» **Revision tracking records**:
_____

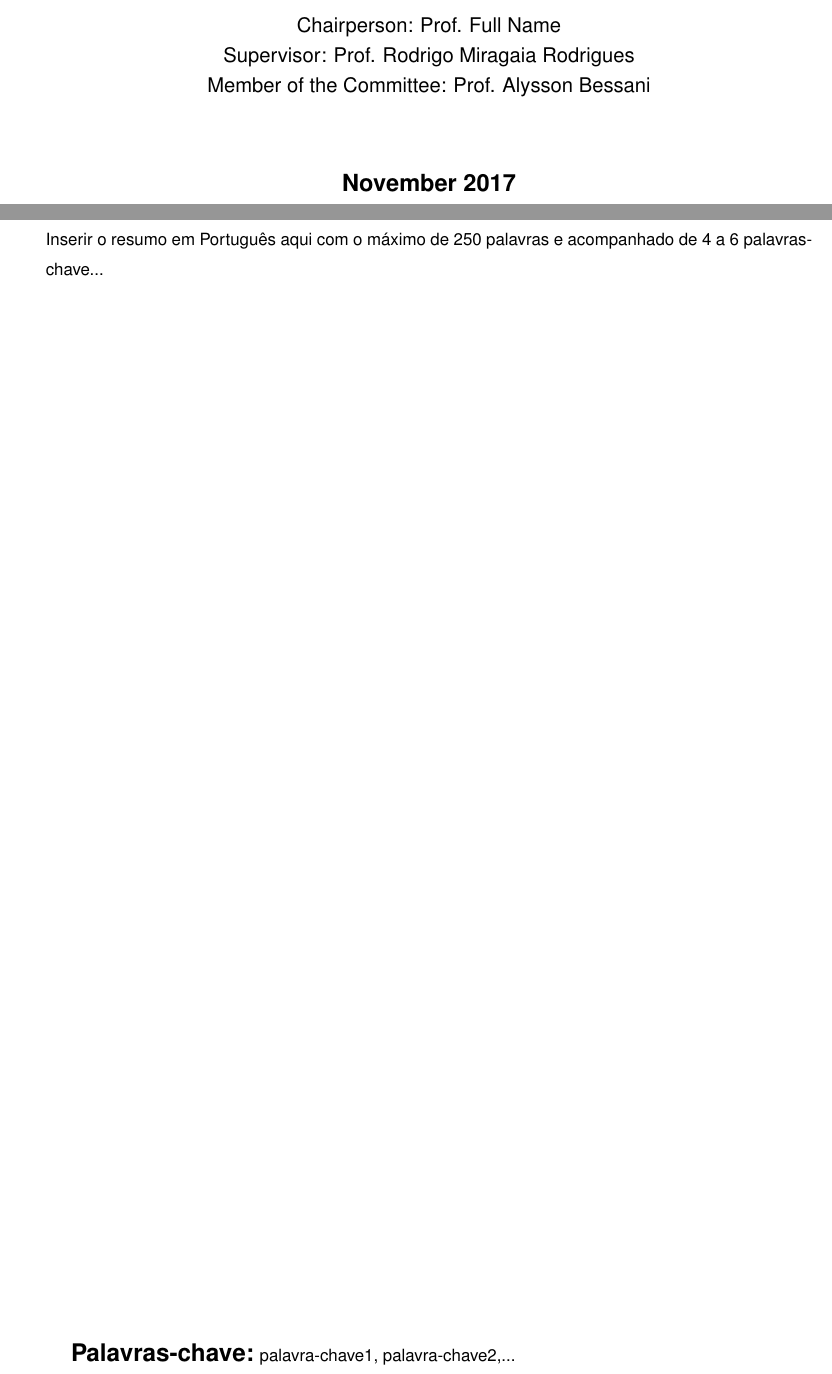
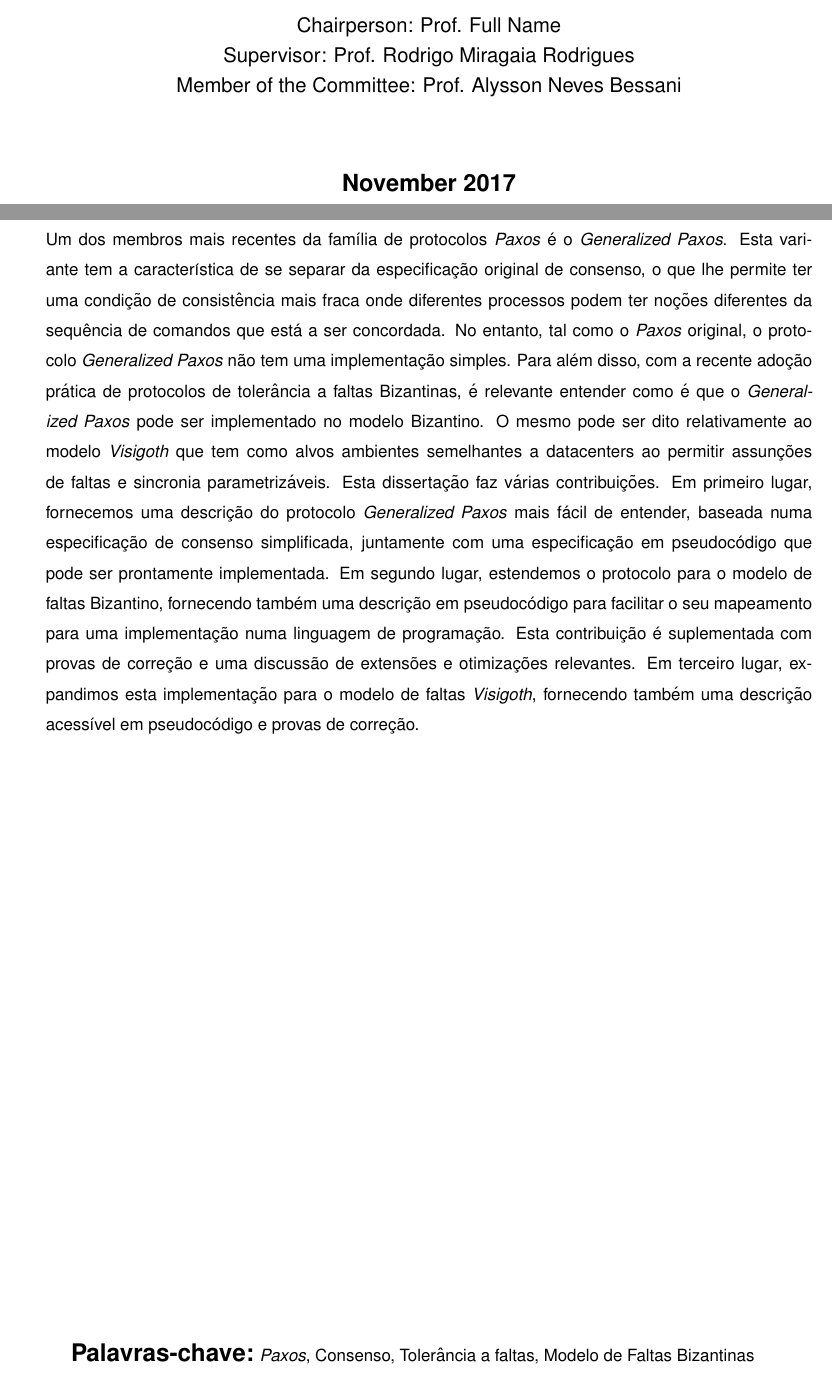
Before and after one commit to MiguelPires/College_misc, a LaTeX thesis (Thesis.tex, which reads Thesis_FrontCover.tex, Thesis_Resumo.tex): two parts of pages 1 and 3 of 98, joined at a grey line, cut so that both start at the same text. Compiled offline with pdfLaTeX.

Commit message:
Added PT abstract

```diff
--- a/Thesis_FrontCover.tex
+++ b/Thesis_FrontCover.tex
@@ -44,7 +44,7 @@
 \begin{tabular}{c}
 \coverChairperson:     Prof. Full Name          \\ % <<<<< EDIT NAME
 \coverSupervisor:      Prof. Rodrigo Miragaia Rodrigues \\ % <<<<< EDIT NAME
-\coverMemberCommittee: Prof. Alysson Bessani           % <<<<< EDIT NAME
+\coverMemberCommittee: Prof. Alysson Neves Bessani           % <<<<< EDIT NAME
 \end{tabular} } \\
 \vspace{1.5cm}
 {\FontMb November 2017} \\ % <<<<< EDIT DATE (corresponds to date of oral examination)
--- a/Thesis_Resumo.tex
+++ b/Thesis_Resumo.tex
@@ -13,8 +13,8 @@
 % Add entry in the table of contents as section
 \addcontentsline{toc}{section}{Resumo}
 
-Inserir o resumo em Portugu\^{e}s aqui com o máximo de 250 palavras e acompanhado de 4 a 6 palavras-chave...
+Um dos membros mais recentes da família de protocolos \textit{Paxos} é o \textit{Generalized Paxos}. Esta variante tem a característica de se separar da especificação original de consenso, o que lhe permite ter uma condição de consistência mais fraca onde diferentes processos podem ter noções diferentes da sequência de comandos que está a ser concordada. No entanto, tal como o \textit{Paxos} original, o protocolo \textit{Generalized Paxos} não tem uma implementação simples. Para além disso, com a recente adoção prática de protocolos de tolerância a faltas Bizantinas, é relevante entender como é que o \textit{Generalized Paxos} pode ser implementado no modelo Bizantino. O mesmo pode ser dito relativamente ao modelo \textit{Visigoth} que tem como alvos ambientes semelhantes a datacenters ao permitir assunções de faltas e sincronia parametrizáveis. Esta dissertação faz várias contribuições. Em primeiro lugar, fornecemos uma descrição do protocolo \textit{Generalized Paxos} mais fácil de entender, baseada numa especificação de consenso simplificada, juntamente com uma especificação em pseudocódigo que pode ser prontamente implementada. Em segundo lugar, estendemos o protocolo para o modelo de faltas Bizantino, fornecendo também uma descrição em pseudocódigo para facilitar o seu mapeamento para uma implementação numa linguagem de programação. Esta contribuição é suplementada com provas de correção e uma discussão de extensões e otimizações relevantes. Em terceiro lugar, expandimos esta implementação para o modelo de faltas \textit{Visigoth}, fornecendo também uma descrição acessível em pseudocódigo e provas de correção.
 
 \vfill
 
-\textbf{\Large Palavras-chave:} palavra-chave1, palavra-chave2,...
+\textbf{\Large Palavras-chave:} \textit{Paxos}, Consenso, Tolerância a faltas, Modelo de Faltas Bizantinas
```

_____

» **Exercise requirements**: Filter the entries above down to the lines that contain "NAME".

» **Written reply**:
 \coverChairperson:     Prof. Full Name          \\ % <<<<< EDIT NAME
 \coverSupervisor:      Prof. Rodrigo Miragaia Rodrigues \\ % <<<<< EDIT NAME
-\coverMemberCommittee: Prof. Alysson Bessani           % <<<<< EDIT NAME
+\coverMemberCommittee: Prof. Alysson Neves Bessani           % <<<<< EDIT NAME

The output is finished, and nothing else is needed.